### What is required
Among the entries that follow, find every line with the word "left" and copy it.

### Data provided
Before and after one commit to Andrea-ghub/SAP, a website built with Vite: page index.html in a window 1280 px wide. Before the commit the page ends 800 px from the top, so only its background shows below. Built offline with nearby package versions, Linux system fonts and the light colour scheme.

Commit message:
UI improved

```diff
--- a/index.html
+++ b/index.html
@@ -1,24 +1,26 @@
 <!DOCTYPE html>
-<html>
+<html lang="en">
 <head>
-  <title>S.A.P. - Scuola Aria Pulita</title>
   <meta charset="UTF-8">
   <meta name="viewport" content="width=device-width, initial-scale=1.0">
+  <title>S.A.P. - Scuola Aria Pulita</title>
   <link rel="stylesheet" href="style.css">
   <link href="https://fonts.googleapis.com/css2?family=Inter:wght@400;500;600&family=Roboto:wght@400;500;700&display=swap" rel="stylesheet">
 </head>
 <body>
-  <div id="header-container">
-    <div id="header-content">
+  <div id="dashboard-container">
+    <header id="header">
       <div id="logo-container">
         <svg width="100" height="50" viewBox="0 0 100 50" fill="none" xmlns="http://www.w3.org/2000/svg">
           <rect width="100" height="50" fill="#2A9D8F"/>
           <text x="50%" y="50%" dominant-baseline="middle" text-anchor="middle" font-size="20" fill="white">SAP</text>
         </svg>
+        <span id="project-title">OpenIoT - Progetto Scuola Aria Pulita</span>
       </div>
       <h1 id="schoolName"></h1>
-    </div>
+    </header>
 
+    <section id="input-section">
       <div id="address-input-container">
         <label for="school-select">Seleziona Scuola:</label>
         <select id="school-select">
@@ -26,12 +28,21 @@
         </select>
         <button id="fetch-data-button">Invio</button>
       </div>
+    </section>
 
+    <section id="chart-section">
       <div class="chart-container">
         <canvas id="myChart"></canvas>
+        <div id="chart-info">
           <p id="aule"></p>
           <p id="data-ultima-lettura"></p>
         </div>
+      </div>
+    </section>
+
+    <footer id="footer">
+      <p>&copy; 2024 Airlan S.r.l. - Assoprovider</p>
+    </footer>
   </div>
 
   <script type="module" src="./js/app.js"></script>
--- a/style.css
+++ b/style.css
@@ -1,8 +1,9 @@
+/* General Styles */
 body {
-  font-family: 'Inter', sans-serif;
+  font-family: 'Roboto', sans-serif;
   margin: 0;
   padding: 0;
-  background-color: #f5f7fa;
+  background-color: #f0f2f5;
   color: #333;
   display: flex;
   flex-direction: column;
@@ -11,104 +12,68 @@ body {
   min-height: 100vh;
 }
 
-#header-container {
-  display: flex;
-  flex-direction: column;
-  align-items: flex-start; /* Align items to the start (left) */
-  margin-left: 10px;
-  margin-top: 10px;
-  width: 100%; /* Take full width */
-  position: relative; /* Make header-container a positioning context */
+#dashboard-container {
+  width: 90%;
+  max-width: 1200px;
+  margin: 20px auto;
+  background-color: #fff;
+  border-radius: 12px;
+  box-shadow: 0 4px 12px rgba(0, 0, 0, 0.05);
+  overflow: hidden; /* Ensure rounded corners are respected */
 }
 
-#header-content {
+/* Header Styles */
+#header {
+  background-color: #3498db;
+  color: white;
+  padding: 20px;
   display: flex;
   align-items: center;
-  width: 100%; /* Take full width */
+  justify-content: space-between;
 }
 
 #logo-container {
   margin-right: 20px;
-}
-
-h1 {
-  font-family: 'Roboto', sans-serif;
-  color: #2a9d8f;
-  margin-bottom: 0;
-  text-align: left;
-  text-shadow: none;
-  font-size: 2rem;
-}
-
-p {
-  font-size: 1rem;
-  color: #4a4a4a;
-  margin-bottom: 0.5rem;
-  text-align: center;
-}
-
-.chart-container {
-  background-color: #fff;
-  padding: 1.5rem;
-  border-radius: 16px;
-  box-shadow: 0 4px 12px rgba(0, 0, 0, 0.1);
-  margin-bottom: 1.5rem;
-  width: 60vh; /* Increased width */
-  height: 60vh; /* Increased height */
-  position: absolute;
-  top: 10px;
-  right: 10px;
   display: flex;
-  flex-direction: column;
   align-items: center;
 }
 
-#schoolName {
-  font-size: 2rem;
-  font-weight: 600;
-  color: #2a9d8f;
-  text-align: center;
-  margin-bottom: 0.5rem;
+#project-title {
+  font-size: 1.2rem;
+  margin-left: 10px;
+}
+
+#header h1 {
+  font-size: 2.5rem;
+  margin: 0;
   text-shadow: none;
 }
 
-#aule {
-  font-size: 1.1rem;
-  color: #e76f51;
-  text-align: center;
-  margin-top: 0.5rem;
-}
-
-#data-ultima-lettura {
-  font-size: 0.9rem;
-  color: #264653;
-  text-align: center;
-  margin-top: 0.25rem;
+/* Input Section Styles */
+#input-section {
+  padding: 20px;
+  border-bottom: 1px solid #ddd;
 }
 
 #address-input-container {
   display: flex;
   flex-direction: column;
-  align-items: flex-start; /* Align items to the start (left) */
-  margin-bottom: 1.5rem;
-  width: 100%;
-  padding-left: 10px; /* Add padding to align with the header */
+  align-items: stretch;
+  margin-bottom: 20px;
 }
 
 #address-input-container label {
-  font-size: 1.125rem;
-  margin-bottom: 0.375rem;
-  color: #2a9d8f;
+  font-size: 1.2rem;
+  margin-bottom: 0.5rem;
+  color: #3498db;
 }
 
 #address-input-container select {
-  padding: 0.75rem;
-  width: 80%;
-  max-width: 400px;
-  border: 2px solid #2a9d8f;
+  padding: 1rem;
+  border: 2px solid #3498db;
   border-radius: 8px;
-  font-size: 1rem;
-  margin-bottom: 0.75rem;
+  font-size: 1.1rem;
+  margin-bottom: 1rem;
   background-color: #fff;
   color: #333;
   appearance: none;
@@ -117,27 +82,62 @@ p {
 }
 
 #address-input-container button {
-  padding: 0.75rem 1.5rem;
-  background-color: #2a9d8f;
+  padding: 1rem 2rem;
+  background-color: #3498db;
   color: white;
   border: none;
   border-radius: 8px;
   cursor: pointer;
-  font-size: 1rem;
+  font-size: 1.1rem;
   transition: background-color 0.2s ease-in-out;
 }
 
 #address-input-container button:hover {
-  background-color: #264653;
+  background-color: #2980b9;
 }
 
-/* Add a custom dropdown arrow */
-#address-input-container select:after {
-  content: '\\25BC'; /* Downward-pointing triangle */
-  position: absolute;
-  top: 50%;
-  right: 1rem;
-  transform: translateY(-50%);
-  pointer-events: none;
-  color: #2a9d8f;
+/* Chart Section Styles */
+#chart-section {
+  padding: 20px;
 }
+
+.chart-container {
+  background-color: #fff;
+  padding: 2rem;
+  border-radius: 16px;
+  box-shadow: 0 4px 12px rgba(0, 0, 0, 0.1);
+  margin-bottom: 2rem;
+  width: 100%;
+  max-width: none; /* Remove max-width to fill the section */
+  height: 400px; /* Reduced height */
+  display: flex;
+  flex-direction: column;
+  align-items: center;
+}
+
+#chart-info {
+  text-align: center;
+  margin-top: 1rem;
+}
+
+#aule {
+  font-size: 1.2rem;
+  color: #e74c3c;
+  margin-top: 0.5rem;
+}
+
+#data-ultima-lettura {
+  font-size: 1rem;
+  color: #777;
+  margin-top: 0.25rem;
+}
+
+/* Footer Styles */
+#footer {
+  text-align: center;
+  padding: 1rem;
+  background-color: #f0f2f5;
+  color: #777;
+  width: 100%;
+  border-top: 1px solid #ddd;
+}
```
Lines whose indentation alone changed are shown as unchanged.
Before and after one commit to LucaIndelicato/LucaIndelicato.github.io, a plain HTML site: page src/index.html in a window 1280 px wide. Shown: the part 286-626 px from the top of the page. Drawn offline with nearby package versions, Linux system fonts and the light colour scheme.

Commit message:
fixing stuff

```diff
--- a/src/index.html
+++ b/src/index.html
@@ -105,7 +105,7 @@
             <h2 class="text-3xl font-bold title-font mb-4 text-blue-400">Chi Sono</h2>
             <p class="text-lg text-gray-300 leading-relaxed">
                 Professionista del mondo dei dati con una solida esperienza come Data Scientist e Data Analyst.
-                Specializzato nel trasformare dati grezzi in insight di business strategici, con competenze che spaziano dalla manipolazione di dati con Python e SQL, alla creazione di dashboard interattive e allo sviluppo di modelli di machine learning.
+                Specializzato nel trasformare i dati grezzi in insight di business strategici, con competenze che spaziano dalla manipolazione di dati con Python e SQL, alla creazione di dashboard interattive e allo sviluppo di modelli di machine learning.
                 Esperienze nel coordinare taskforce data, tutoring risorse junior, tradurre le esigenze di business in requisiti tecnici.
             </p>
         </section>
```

### Answer below
-  align-items: flex-start; /* Align items to the start (left) */
-  margin-left: 10px;
-  text-align: left;
+  margin-left: 10px;
-  align-items: flex-start; /* Align items to the start (left) */
-  padding-left: 10px; /* Add padding to align with the header */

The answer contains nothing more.